Does this extend to overseas property?
In short, yes – the Court will assume that a foreign court will enforce its order in the absence of any evidence to the contrary. The Court has the power to make property adjustment orders regarding overseas property. If it were clear that a foreign court would disregard a UK order – then the court would still be able to take the value of that property into account when it divided up the property of the couple as a whole.
The Court will normally expect the couple to agree between them what is a reasonable value for the couples different property. If agreement cannot be reached then the court will order that an independent expert provide a valuation.
For houses and other real estate the starting point for agreeing a valuation is normally for each of the couple to obtain an open market appraisal of the value of the property by an estate agent.
Where expert valuers are to be appointed – this would require the permission of the court. The reason for this is to avoid multiple experts being instructed and then court time being wasted by disagreements between experts. The preferred approach is for a single joint expert to be appointed.

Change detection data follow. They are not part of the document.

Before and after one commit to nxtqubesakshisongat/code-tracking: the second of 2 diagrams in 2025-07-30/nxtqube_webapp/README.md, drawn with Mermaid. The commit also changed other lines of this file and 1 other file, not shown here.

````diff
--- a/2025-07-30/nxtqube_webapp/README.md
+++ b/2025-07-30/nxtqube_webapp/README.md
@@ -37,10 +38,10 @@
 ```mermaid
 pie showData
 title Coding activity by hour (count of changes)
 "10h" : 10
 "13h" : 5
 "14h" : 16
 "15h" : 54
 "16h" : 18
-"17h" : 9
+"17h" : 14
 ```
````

Normally the single joint expert would be agreed between the parties – but failing this the court may appoint an expert itself.

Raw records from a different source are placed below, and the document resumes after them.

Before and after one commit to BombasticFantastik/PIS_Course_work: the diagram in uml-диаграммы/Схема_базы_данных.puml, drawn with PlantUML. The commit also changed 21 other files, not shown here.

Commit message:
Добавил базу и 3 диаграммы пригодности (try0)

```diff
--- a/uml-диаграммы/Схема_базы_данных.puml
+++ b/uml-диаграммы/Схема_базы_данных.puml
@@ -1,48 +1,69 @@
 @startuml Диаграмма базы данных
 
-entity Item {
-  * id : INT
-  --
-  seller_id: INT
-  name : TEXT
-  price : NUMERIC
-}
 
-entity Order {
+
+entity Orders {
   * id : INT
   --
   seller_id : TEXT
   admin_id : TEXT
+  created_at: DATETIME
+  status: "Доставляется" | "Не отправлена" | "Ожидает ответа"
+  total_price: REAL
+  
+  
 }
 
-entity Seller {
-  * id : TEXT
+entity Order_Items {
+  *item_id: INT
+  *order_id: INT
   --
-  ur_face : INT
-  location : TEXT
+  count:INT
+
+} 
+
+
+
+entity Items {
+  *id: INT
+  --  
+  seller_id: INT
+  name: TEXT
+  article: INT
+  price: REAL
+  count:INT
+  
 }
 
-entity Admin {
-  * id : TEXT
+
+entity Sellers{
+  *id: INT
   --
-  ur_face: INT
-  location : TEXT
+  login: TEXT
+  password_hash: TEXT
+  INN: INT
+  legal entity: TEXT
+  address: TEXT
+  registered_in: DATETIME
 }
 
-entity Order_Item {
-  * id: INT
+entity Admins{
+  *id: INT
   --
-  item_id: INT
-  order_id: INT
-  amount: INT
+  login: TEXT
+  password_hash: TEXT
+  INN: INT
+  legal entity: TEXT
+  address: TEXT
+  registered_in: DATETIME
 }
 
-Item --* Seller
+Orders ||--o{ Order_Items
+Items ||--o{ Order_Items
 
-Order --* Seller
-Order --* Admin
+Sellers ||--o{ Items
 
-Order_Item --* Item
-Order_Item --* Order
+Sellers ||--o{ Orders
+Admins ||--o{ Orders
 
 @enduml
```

if a court is considering making a property order it must also consider any dispute concerning the ownership of the property. This may mean a consideration of the rights of third parties. At a very simple level notice of divorce financial proceedings need to be provided to any mortgage company – because a mortgagee is very obviously an interested party. In most cases there is no intervention by the mortgage company.
Third parties who might intervene could be tenants or elderly family members who could be affected if an order were made to sell what would be their home as part of the divorce settlement. Or perhaps the parents of one of the couple, who may have loaned money to the couple to purchase a house.
The effect of remarriage
a property adjustment order cannot be made in favour of one of the couple if they have subsequently remarried or formed a civil partnership – unless they made application to the court prior to the remarriage or civil partnership.
Every case is different
Of course, that the court can make an order does not mean that it should or will.
Every family is different, and the outcome of every case is specific to the history and needs of that family. That is why it is important that anyone considering a divorce takes legal advice.
We are fortunate to have a very strong divorce team who will be happy to assist.